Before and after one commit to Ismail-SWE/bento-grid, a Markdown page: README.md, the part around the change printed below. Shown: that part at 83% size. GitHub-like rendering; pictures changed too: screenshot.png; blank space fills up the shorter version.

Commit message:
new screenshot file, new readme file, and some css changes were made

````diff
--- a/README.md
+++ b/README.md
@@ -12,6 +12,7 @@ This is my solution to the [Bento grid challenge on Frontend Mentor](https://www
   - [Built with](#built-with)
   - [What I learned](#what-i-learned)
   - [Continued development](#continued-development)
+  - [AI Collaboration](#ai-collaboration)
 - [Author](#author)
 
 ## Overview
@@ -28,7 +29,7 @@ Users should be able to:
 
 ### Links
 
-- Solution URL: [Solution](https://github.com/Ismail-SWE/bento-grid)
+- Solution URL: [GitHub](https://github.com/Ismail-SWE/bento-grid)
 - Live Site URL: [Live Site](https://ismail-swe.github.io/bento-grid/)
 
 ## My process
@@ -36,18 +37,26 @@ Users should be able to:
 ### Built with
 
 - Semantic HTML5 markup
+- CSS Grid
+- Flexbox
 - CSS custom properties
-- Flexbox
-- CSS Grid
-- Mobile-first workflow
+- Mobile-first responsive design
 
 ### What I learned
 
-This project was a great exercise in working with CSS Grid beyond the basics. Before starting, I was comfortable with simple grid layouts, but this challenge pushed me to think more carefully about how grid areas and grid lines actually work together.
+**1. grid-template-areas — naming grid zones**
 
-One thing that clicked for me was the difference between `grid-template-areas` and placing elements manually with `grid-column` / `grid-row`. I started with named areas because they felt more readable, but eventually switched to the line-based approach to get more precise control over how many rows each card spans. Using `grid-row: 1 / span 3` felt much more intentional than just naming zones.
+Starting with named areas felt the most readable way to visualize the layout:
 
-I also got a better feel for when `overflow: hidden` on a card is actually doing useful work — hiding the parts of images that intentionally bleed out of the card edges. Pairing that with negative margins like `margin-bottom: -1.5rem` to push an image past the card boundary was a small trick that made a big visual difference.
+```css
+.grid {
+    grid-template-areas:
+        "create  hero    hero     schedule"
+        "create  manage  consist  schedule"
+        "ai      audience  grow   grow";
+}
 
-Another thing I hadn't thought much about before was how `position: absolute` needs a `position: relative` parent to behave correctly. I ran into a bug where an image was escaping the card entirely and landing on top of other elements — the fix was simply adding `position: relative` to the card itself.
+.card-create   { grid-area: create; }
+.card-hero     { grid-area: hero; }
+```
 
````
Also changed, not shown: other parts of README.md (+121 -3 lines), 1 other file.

- Work task
Which lines above hold the string "template"? Show each of them.

- Answer to the exercise
+**1. grid-template-areas — naming grid zones**
-One thing that clicked for me was the difference between `grid-template-areas` and placing elements manually with `grid-column` / `grid-row`. I started with named areas because they felt more readable, but eventually switched to the line-based approach to get more precise control over how many rows each card spans. Using `grid-row: 1 / span 3` felt much more intentional than just naming zones.
+    grid-template-areas:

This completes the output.